Mick Ford is a regular Royal Shakespeare Company actor and he recently starred in the West End production of The Herbal Bed for the Royal Shakespeare Company. Jack Dee makes his acting debut playing 'Yvan'. Jack Dee is well known to British television audiences as a 'stand-up' comedian - he currently has his own TV series - and, although the production continues to sell-out, no doubt Art's producers hope Jack Dee's name will help reach a new (and younger?) audience, as well as benefit from the press coverage such a high profile name will bring.

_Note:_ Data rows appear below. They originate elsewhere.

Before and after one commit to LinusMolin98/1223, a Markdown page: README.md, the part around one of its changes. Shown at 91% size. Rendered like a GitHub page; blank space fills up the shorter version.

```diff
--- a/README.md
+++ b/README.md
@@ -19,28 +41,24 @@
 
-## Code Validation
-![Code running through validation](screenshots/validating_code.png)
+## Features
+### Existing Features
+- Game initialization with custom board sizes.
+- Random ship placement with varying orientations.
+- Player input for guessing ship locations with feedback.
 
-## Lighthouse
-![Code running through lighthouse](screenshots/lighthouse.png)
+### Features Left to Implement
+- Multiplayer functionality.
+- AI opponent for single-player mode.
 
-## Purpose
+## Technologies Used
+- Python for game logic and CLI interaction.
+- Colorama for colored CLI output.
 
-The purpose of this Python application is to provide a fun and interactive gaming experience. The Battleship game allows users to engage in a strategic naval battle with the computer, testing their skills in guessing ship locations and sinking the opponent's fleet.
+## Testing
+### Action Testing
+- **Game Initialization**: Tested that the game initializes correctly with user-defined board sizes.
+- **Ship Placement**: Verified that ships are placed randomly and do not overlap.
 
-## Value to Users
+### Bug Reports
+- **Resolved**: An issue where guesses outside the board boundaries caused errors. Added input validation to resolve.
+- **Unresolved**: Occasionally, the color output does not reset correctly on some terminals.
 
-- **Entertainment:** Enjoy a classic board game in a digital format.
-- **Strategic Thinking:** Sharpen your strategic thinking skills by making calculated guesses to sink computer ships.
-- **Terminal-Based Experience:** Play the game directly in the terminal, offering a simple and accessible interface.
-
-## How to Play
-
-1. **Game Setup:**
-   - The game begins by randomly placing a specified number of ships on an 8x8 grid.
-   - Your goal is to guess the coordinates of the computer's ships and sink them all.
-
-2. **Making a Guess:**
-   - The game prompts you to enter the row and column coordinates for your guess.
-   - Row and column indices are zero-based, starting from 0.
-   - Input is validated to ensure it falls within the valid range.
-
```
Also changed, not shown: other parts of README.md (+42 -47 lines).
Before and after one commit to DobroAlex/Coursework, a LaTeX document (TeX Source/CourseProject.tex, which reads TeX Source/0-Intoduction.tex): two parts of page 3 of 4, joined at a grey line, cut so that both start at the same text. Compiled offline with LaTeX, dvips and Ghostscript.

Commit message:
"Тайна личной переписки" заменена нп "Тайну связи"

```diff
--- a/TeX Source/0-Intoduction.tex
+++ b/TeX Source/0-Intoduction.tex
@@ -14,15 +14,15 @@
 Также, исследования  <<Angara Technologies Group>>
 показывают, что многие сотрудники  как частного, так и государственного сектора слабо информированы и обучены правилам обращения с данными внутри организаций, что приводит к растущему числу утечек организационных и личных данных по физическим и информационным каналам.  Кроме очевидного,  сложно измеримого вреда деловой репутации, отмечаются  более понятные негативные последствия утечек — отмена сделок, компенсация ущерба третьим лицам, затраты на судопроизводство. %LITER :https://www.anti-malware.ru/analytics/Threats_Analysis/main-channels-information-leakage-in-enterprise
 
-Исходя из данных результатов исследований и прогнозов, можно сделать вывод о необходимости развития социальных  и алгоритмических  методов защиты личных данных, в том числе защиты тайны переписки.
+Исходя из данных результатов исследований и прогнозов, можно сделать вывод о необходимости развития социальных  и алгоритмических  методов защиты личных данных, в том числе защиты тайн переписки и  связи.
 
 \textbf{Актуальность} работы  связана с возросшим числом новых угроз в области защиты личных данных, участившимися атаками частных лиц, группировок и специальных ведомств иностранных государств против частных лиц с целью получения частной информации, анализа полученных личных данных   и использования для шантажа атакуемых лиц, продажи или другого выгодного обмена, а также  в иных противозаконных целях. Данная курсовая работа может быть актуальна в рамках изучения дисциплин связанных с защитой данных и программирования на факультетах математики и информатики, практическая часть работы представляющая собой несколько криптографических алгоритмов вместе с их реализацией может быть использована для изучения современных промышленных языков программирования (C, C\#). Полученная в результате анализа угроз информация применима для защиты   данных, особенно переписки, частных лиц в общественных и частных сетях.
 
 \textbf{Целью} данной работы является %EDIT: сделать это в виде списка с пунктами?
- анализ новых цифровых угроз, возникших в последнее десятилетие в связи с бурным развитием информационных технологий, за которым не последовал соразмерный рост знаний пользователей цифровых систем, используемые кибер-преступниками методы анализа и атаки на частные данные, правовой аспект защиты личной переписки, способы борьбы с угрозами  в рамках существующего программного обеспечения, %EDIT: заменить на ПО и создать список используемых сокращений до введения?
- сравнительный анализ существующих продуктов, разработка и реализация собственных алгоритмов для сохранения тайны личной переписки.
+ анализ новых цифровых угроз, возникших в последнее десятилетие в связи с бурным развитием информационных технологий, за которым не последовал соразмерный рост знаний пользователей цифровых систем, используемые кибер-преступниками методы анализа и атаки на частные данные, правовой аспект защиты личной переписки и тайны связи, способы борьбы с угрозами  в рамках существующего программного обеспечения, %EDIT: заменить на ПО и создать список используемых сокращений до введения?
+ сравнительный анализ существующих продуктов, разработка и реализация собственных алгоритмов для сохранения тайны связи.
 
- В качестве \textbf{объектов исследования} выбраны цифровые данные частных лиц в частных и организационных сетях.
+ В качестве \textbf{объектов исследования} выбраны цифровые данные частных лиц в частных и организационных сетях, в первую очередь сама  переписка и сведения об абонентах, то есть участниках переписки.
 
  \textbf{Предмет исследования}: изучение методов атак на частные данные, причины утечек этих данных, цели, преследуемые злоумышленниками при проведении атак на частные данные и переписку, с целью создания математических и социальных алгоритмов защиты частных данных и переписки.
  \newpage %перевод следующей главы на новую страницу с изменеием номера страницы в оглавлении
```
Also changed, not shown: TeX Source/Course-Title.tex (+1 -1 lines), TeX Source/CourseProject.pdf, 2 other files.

Talking of high profile names, both Helen Mirren and Michael Gambon are said to be interested in starring in the British premiere of Yasmina Reza's next play The Unexpected Man which is due to open at the Royal Shakespeare Company's 200 seater Pit Theatre in London next year. This production will reunite Reza with translator Chritopher Hampton, director Matthew Warchus and designer Mark Thompson when it opens on 15 April 1998, after previews from 8 April.
The Unexpected Man is translated from Reza's 1995 play L'Homme du Hasard which has already won a 1995 Molieire Award for Best Author. The play is about what happenes when two strangers, a man and a woman, sit opposite one another on a train from Paris to Frankfurt. He, an embittered novelist, she, a life-long fan with his recent book in her bag. They do not speak to each other, but their thoughts pour out in dazzling monologues about their loves and lives, art and fiction. If successful, the production is expected to make a swift transfer to a commercial West End theatre.